The Aichi World Expo officially opened here yesterday and “Japan has pulled out all the technological stops to show that its gadgetry and ingenuity is the best in the world.” Opposite Toshiba’s digital cinema is Hitachi’s virtual reality safari. Hitachi equips visitors with portable handsets that contain a prototype of its mu-chip, a processor slated to become the key component of future wireless devices, including mobile phones. As the handset is brought close to particular transmitters, it instantly downloads any information on offer in that area and displays it on a small screen.
The safari ride itself employs a revolutionary 3D projection system designed to work with a set of sensors strapped to the hands. Once immersed in the virtual reality world, solid-seeming objects can be plucked from mid-air and examined more closely in the hands.
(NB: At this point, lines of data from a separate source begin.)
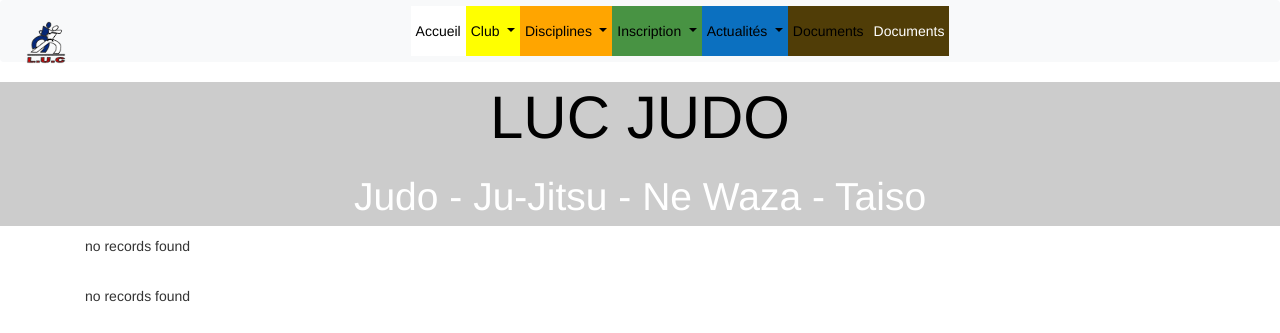
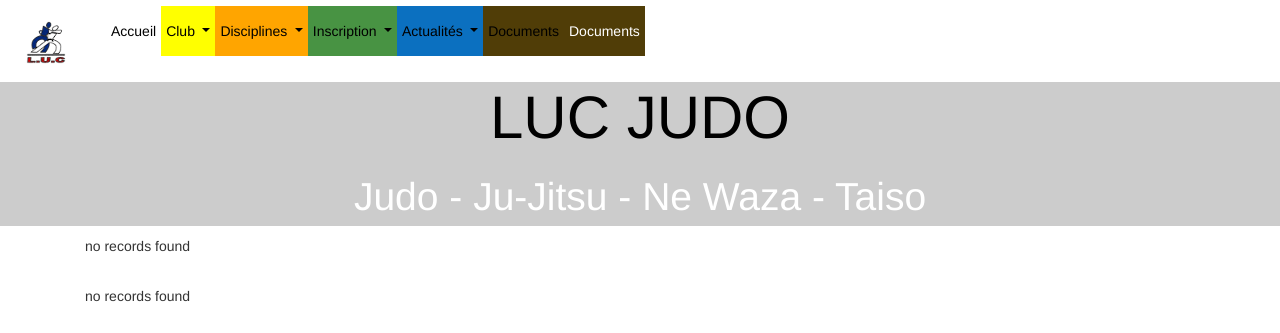
Before and after one commit to mathiastop/site-lille-judo, a Symfony app: template templates/acceuil/index.html.twig in a window 1280 px wide. Shown: the top 333 px of the page. Run offline with Twig, Linux system fonts and the light colour scheme; the template is opened without the code that fills it, so the values that code supplies are empty; grey boxes labelled with a size stand in for pictures from a placeholder-image service; some libraries are stand-ins or nearby versions.

Commit message:
[~] update navbar to be a little more responsive

```diff
--- a/templates/base.html.twig
+++ b/templates/base.html.twig
@@ -2,18 +2,15 @@
 <html lang="fr">
     <head>
         <meta charset="UTF-8">
-        <title>{% block title %}Welcome!{% endblock %}</title>
+        <title>{% block title %}Lille Judo{% endblock %}</title>
         {% block stylesheets %}{% endblock %}
         <link rel="stylesheet" href="https://maxcdn.bootstrapcdn.com/bootstrap/4.0.0/css/bootstrap.min.css" integrity="sha384-Gn5384xqQ1aoWXA+058RXPxPg6fy4IWvTNh0E263XmFcJlSAwiGgFAW/dAiS6JXm" crossorigin="anonymous">
         <link rel="stylesheet" type="text/css" href="//netdna.bootstrapcdn.com/bootstrap/3.1.1/css/bootstrap.min.css">
-        <script src="//ajax.googleapis.com/ajax/libs/jquery/1.11.0/jquery.min.js"></script>
+        <link rel="stylesheet" href="https://cdn.datatables.net/1.10.19/css/jquery.dataTables.min.css">
         <script src="//netdna.bootstrapcdn.com/bootstrap/3.1.1/js/bootstrap.min.js"></script>
         <script src="https://code.jquery.com/jquery-3.2.1.slim.min.js" integrity="sha384-KJ3o2DKtIkvYIK3UENzmM7KCkRr/rE9/Qpg6aAZGJwFDMVNA/GpGFF93hXpG5KkN" crossorigin="anonymous"></script>
         <script src="https://cdnjs.cloudflare.com/ajax/libs/popper.js/1.12.9/umd/popper.min.js" integrity="sha384-ApNbgh9B+Y1QKtv3Rn7W3mgPxhU9K/ScQsAP7hUibX39j7fakFPskvXusvfa0b4Q" crossorigin="anonymous"></script>
         <script src="https://maxcdn.bootstrapcdn.com/bootstrap/4.0.0/js/bootstrap.min.js" integrity="sha384-JZR6Spejh4U02d8jOt6vLEHfe/JQGiRRSQQxSfFWpi1MquVdAyjUar5+76PVCmYl" crossorigin="anonymous"></script>
-        <script src="http://code.jquery.com/jquery-3.5.1.js" integrity="sha256-QWo7LDvxbWT2tbbQ97B53yJnYU3WhH/C8ycbRAkjPDc=" crossorigin="anonymous"></script>
-        <link rel="stylesheet" href="https://cdn.datatables.net/1.10.19/css/jquery.dataTables.min.css">
-        <script src="https://cdn.datatables.net/1.10.19/js/jquery.dataTables.min.js" ></script>
         <style>
             html,
             body {
@@ -25,32 +22,26 @@
             .footer {
                 background: lightgray;
             }
-            .navbar .navbar-nav {
-                display: inline-block;
-                float: none;
-                vertical-align: top;
-            }
-            .navbar .navbar-collapse {
-                text-align: center;
-            }
         </style>
     </head>
     <body class="d-flex flex-column">
         <div class="flex-grow-1 flex-shrink-0">
-            <nav class="navbar navbar-expand-lg navbar-light bg-light">
-                <a class="navbar-brand" href="{{ path('accueil') }}"><img src="{{ asset('assets/luc_logo.png') }}" alt="logo"></a>
-                <button class="navbar-toggler" type="button" data-toggle="collapse" data-target="#navbarNavDropdown" aria-controls="navbarNavDropdown" aria-expanded="false" aria-label="Toggle navigation">
+            <nav class="navbar navbar-expand-lg navbar-light text-center">
+                <a class="navbar-brand" href="{{ path('accueil') }}"><img src="{{ asset('assets/luc_logo.png') }}" alt="luc_logo"></a>
+                <button class="navbar-toggler" type="button" data-toggle="collapse" data-target="#navbarSupportedContent"
+                        aria-controls="navbarSupportedContent" aria-expanded="false" aria-label="Toggle navigation">
                     <span class="navbar-toggler-icon"></span>
                 </button>
-                <div class="collapse navbar-collapse" id="navbarNavDropdown">
-                    <ul class="navbar-nav">
+                <div class="collapse navbar-collapse text-center" id="navbarSupportedContent">
+                    <ul class="navbar-nav mr-auto">
                         <li class="nav-item">
                             <a class="nav-link" style="color: black; background: white" href="{{ path('accueil') }}">
                                 Accueil
                             </a>
                         </li>
                         <li class="nav-item dropdown">
-                            <a class="nav-link dropdown-toggle" style="color: black; background: yellow" id="navbarClubMenuLink" data-toggle="dropdown" aria-haspopup="true" aria-expanded="false">
+                            <a class="nav-link dropdown-toggle" style="color: black; background: yellow" id="navbarClubMenuLink"
+                               data-toggle="dropdown" aria-haspopup="true" aria-expanded="false">
                                 Club
                             </a>
                             <div class="dropdown-menu" style="background: yellow" aria-labelledby="navbarClubMenuLink">
@@ -62,7 +53,8 @@
                             </div>
                         </li>
                         <li class="nav-item dropdown">
-                            <a class="nav-link dropdown-toggle" style="color: black; background: orange" id="navbarDisciplinesMenuLink" data-toggle="dropdown" aria-haspopup="true" aria-expanded="false">
+                            <a class="nav-link dropdown-toggle" style="color: black; background: orange" id="navbarDisciplinesMenuLink"
+                               data-toggle="dropdown" aria-haspopup="true" aria-expanded="false">
                                 Disciplines
                             </a>
                             <div class="dropdown-menu" style="background: orange" aria-labelledby="navbarDisciplinesMenuLink">
@@ -73,7 +65,8 @@
                             </div>
                         </li>
                         <li class="nav-item dropdown">
-                            <a class="nav-link dropdown-toggle" style="color: black; background: #489343" id="navbarInscriptionMenuLink" data-toggle="dropdown" aria-haspopup="true" aria-expanded="false">
+                            <a class="nav-link dropdown-toggle" style="color: black; background: #489343" id="navbarInscriptionMenuLink"
+                               data-toggle="dropdown" aria-haspopup="true" aria-expanded="false">
                                 Inscription
                             </a>
                             <div class="dropdown-menu" style="background: #489343" aria-labelledby="navbarInscriptionMenuLink">
@@ -82,7 +75,8 @@
                             </div>
                         </li>
                         <li class="nav-item dropdown">
-                            <a class="nav-link dropdown-toggle" style="color: black; background: #0B70C0" id="navbarActualitesMenuLink" data-toggle="dropdown" aria-haspopup="true" aria-expanded="false">
+                            <a class="nav-link dropdown-toggle" style="color: black; background: #0B70C0" id="navbarActualitesMenuLink"
+                               data-toggle="dropdown" aria-haspopup="true" aria-expanded="false">
                                 Actualités
                             </a>
                             <div class="dropdown-menu" style="background: #0B70C0" aria-labelledby="navbarActualitesMenuLink">
```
A rare butterfly, for example, can be persuaded to land in one’s palm and then be looked at from any angle. Release your fingers, and it flutters off to join its companions back in the VR jungle.
Other gadgetry that went on display for the first time yesterday included object-recognition binoculars created by NTT DoCoMo, Japan?s largest mobile phone company. As users scan the surrounding area, the binoculars will recognise certain objects and details about them will appear in the eyepiece. Fix on a passing plane, for example, and the machine will tell you the flight number and destination. Turn your attention to a flower, and it will tell you what variety it is. Full Story Here
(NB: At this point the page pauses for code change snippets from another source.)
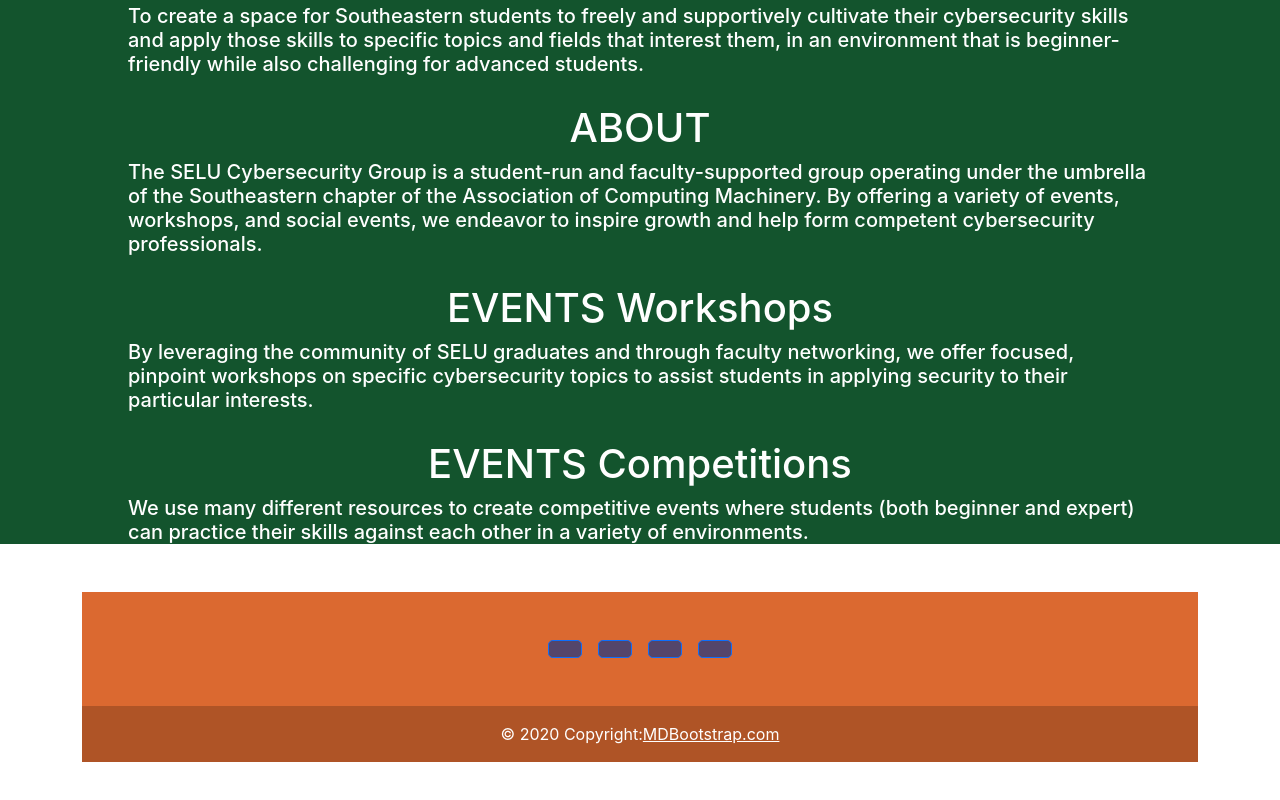
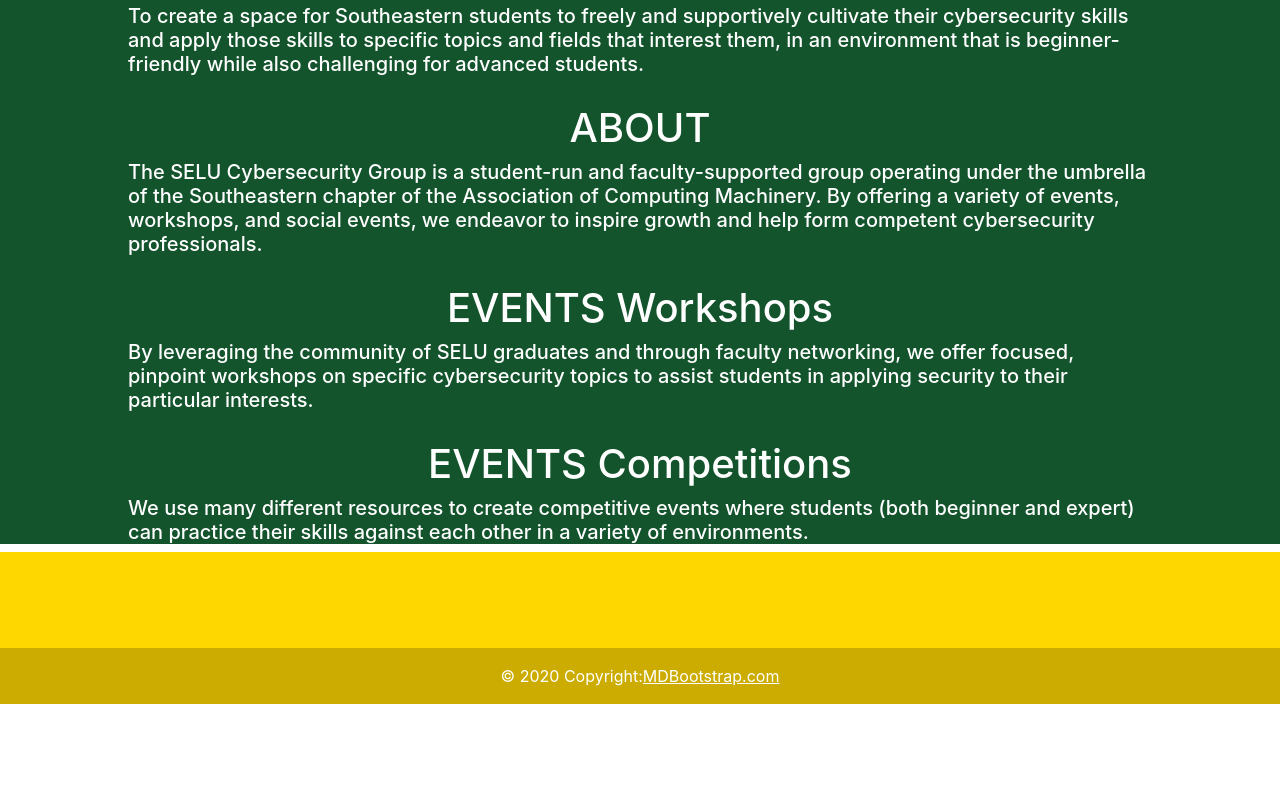
Before and after one commit to BlaineInsane/CMPS_420-cyber-security, a React (Create React App) app in the folder cyber-security/: page / in a window 1280 px wide. Shown: the part 977-1777 px from the top of the page. After the commit the page ends 1681 px from the top, so only its background shows below. Built offline with nearby package versions, Linux system fonts and the light colour scheme.

Commit message:
logo color and footer adjustment

```diff
--- a/cyber-security/src/Components/footer.js
+++ b/cyber-security/src/Components/footer.js
@@ -5,28 +5,14 @@ export default class footer extends Component {
     render() {
 
         return (
-            <div class="container my-5">
-                <footer class="text-center text-lg-start" style={{backgroundColor: "#db6930"}}>
+                <footer class="text-center text-lg-start" style={{backgroundColor: "gold"}}>
                     <div class="container d-flex justify-content-center py-5">
-                        <button type="button" class="btn btn-primary btn-lg btn-floating mx-2" style={{backgroundColor: "#54456b"}}>
-                            <i class="fab fa-facebook-f"></i>
-                        </button>
-                        <button type="button" class="btn btn-primary btn-lg btn-floating mx-2" style={{backgroundColor: "#54456b"}}>
-                            <i class="fab fa-youtube"></i>
-                        </button>
-                        <button type="button" class="btn btn-primary btn-lg btn-floating mx-2" style={{backgroundColor: "#54456b"}}>
-                            <i class="fab fa-instagram"></i>
-                        </button>
-                        <button type="button" class="btn btn-primary btn-lg btn-floating mx-2" style={{backgroundColor: "#54456b"}}>
-                            <i class="fab fa-twitter"></i>
-                        </button>
                     </div>
                     <div class="text-center text-white p-3" style={{backgroundColor: "rgba(0, 0, 0, 0.2)"}}>
                         © 2020 Copyright:
                         <a class="text-white" href="https://mdbootstrap.com/">MDBootstrap.com</a>
                     </div>
                 </footer>
-            </div>
         )
     }
 }
```
Also changed, not shown: cyber-security/src/Images/logo.png.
Note: DoCoMo has also just updated its fancy flash handset gallery with all their new 901i FOMA phones HERE